WASHINGTON — Everywhere, Republicans are harrumphing about the Environmental Protection Agency’s new emissions rules, which require power plants to reduce their carbon-dioxide emissions by 30 percent from their 2005 levels. Senate Minority Leader Mitch McConnell, Ky., called the rules a “dagger in the heart of the American middle class, and to representative democracy itself,” while Missouri Sen. Roy Blunt promised to “fight President Obama every step of the way to stop this unprecedented power grab.” Of course, as a rule issued under established powers for the EPA, this is the opposite of a “power grab.”
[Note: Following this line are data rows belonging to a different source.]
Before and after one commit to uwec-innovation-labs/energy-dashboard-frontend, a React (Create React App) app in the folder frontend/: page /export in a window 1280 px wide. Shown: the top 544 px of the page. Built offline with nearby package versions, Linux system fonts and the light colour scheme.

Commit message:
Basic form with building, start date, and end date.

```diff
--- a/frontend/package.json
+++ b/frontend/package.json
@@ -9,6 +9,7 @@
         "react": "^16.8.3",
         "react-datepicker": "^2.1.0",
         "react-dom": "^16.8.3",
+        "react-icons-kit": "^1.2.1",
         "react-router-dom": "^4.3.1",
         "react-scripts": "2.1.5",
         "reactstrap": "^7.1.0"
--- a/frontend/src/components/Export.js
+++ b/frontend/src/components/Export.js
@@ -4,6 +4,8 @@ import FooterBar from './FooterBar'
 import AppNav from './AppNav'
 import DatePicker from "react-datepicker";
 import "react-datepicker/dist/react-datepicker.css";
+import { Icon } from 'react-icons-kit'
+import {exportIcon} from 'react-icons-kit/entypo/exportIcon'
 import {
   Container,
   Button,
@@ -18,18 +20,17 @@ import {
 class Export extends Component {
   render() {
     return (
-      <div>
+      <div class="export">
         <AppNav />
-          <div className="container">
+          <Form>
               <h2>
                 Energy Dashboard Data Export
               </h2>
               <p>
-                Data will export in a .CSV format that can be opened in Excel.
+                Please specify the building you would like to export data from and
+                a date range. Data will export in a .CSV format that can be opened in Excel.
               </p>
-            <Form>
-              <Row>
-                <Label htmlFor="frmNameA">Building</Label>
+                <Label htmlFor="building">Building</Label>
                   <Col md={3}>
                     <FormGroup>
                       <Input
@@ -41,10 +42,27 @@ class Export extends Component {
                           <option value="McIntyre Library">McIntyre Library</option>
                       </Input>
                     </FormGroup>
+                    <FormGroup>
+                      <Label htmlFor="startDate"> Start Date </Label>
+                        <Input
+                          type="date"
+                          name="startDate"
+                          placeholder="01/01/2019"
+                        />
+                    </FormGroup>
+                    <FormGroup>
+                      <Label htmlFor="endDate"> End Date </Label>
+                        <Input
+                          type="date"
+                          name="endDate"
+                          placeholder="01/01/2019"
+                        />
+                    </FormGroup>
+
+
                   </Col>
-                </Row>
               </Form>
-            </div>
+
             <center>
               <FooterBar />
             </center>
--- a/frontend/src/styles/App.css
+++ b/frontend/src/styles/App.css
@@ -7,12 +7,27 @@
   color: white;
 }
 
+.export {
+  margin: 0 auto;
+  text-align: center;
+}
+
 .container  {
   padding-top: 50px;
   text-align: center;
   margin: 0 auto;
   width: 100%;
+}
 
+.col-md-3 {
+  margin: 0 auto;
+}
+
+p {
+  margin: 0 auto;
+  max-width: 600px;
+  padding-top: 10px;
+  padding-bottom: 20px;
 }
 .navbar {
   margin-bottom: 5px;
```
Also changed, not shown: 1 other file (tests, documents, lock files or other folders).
If Republicans are outraged by the announcement, they only have themselves to blame. It is true that in recent months, the administration has been vocal — even strident — about the danger of climate change. In February, for example, Secretary of State John Kerry derided global warming deniers as members of the “Flat Earth Society” who are “burying their heads in the sand.” At the same time, the White House didn’t begin with a regulatory approach.
In 2009, President Barack Obama threw his support behind climate legislation in the House, and the following year, a group of Senate Democrats — including Kerry — began work with Republicans to craft a bipartisan climate bill. The process fell apart, a victim of bad management from the White House, election year politics, an embattled and fearful Sen. Lindsay Graham — the South Carolina senator at the center of the negotiations — and the growing tide of Republican anti-Obama sentiment, which would culminate that fall with a huge GOP victory in the House of Representatives.
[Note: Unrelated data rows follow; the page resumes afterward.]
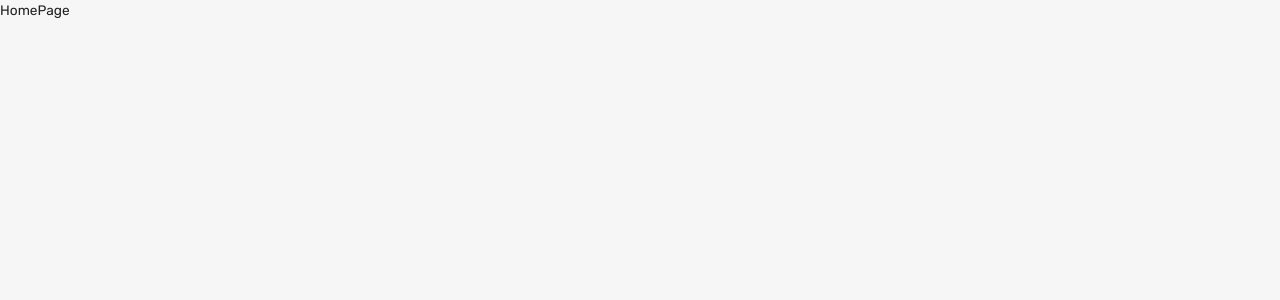
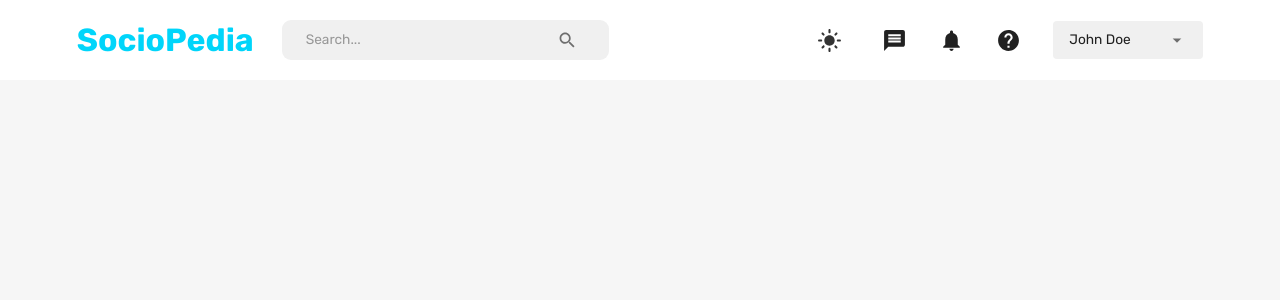
Before and after one commit to VSRPraneeth/SocioPedia, a React (Create React App) app in the folder client/: page /home in a window 1280 px wide. Shown: the top 300 px of the page. Built offline with nearby package versions, Linux system fonts and the light colour scheme.

Commit message:
navbar component

```diff
--- a/client/src/containers/homePage/index.jsx
+++ b/client/src/containers/homePage/index.jsx
@@ -1,7 +1,13 @@
+import { Box } from "@mui/material";
+import NavBar from "containers/navbar";
 import React from "react";
 
 const HomePage = () => {
-  return <div>HomePage</div>;
+  return (
+    <Box>
+      <NavBar />
+    </Box>
+  );
 };
 
 export default HomePage;
--- a/client/src/containers/navbar/index.jsx
+++ b/client/src/containers/navbar/index.jsx
@@ -1,7 +1,190 @@
-import React from "react";
+import React, { useState } from "react";
+import { useNavigate } from "react-router-dom";
+import { useDispatch, useSelector } from "react-redux";
+import { setLogout, setMode } from "state";
+import {
+  Box,
+  FormControl,
+  IconButton,
+  InputBase,
+  MenuItem,
+  Select,
+  Typography,
+  useMediaQuery,
+  useTheme,
+} from "@mui/material";
+import {
+  Close,
+  DarkMode,
+  Help,
+  LightMode,
+  Menu,
+  Message,
+  Notifications,
+  Search,
+} from "@mui/icons-material";
+import FlexBetween from "components/FlexBetween";
 
 const NavBar = () => {
-  return <div>NavBar</div>;
+  const isNonMobileScreens = useMediaQuery("(min-width: 1000px)");
+  const theme = useTheme();
+  const neutralLight = theme.palette.neutral.light;
+  const dark = theme.palette.neutral.dark;
+  const background = theme.palette.background.default;
+  const primaryLight = theme.palette.primary.light;
+  const alt = theme.palette.background.alt;
+
+  const dispatch = useDispatch();
+  const navigate = useNavigate();
+  const user = useSelector((state) => state.user);
+
+  const [isMobileMenuToggled, setIsMobileMenuToggled] = useState(false);
+
+  // const fullName = `${user.firstName} ${user.lastName}`;
+  const fullName = `John Doe`;
+
+  return (
+    <FlexBetween padding="1rem 6%" backgroundColor={alt}>
+      <FlexBetween gap="1.75rem">
+        <Typography
+          fontWeight="bold"
+          fontSize="clamp(1rem, 2rem, 2.25rem)"
+          color="primary"
+          sx={{
+            "&:hover": {
+              color: primaryLight,
+              cursor: "pointer",
+            },
+          }}
+          onClick={() => navigate("/home")}
+        >
+          SocioPedia
+        </Typography>
+        {isNonMobileScreens && (
+          <FlexBetween
+            backgroundColor={neutralLight}
+            borderRadius="9px"
+            gap="3rem"
+            padding="0.1rem 1.5rem"
+          >
+            <InputBase placeholder="Search..." />
+            <IconButton>
+              <Search />
+            </IconButton>
+          </FlexBetween>
+        )}
+      </FlexBetween>
+
+      {/* DESKTOP NAV */}
+      {isNonMobileScreens ? (
+        <FlexBetween gap="2rem">
+          <IconButton onClick={() => dispatch(setMode())}>
+            {theme.palette.mode === "dark" ? (
+              <DarkMode sx={{ fontSize: "25px" }} />
+            ) : (
+              <LightMode sx={{ color: dark, fontSize: "25px" }} />
+            )}
+          </IconButton>
+          <Message sx={{ fontSize: "25px" }} />
+          <Notifications sx={{ fontSize: "25px" }} />
+          <Help sx={{ fontSize: "25px" }} />
+          <FormControl variant="standard" value={fullName}>
+            <Select
+              value={fullName}
+              sx={{
+                backgroundColor: neutralLight,
+                width: "150px",
+                borderRadius: "0.25rem",
+                p: "0.25rem 1rem",
+                "& .MuiSvgIcon-root": { pr: "0.25rem", width: "3rem" },
+                "& .MuiSelect-select:focus": { backgroundColor: neutralLight },
+              }}
+              input={<InputBase />}
+            >
+              <MenuItem value={fullName}>
+                <Typography>{fullName}</Typography>
+              </MenuItem>
+              <MenuItem onClick={() => dispatch(setLogout())}>
+                <Typography>Log Out</Typography>
+              </MenuItem>
+            </Select>
+          </FormControl>
+        </FlexBetween>
+      ) : (
+        <IconButton
+          onClick={() => setIsMobileMenuToggled(!isMobileMenuToggled)}
+        >
+          <Menu />
+        </IconButton>
+      )}
+
+      {/* MOBILE NAV */}
+      {!isNonMobileScreens && isMobileMenuToggled && (
+        <Box
+          position="fixed"
+          right="0"
+          bottom="0"
+          height="100%"
+          zIndex="10"
+          maxWidth="500px"
+          minWidth="300px"
+          backgroundColor={background}
+        >
+          <Box display="flex" justifyContent="flex-end" p="1rem">
+            <IconButton
+              onClick={() => setIsMobileMenuToggled(!isMobileMenuToggled)}
+            >
+              <Close />
+            </IconButton>
+          </Box>
+          <FlexBetween
+            display="flex"
+            flexDirection="column"
+            justifyContent="center"
+            alignItems="center"
+            gap="3rem"
+          >
+            <IconButton
+              onClick={() => dispatch(setMode())}
+              sx={{ fontSize: "25px" }}
+            >
+              {theme.palette.mode === "dark" ? (
+                <DarkMode sx={{ fontSize: "25px" }} />
+              ) : (
+                <LightMode sx={{ color: dark, fontSize: "25px" }} />
+              )}
+            </IconButton>
+            <Message sx={{ fontSize: "25px" }} />
+            <Notifications sx={{ fontSize: "25px" }} />
+            <Help sx={{ fontSize: "25px" }} />
+            <FormControl variant="standard" value={fullName}>
+              <Select
+                value={fullName}
+                sx={{
+                  backgroundColor: neutralLight,
+                  width: "150px",
+                  borderRadius: "0.25rem",
+                  p: "0.25rem 1rem",
+                  "& .MuiSvgIcon-root": { pr: "0.25rem", width: "3rem" },
+                  "& .MuiSelect-select:focus": {
+                    backgroundColor: neutralLight,
+                  },
+                }}
+                input={<InputBase />}
+              >
+                <MenuItem value={fullName}>
+                  <Typography>{fullName}</Typography>
+                </MenuItem>
+                <MenuItem onClick={() => dispatch(setLogout())}>
+                  <Typography>Log Out</Typography>
+                </MenuItem>
+              </Select>
+            </FormControl>
+          </FlexBetween>
+        </Box>
+      )}
+    </FlexBetween>
+  );
 };
 
 export default NavBar;
```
It’s not that EPA action wasn’t possible, but that the administration wanted legislation and would make key concessions to get it. In the absence of a law, however, the White House was prepared to act alone. “If Republicans didn’t respond to the proposed deals,” wrote The New Yorker’s Ryan Lizza, “the White House could push them to the table by making a threat through the Environmental Protection Agency, which had recently been granted power to regulate carbon, just as it regulates many other air pollutants.”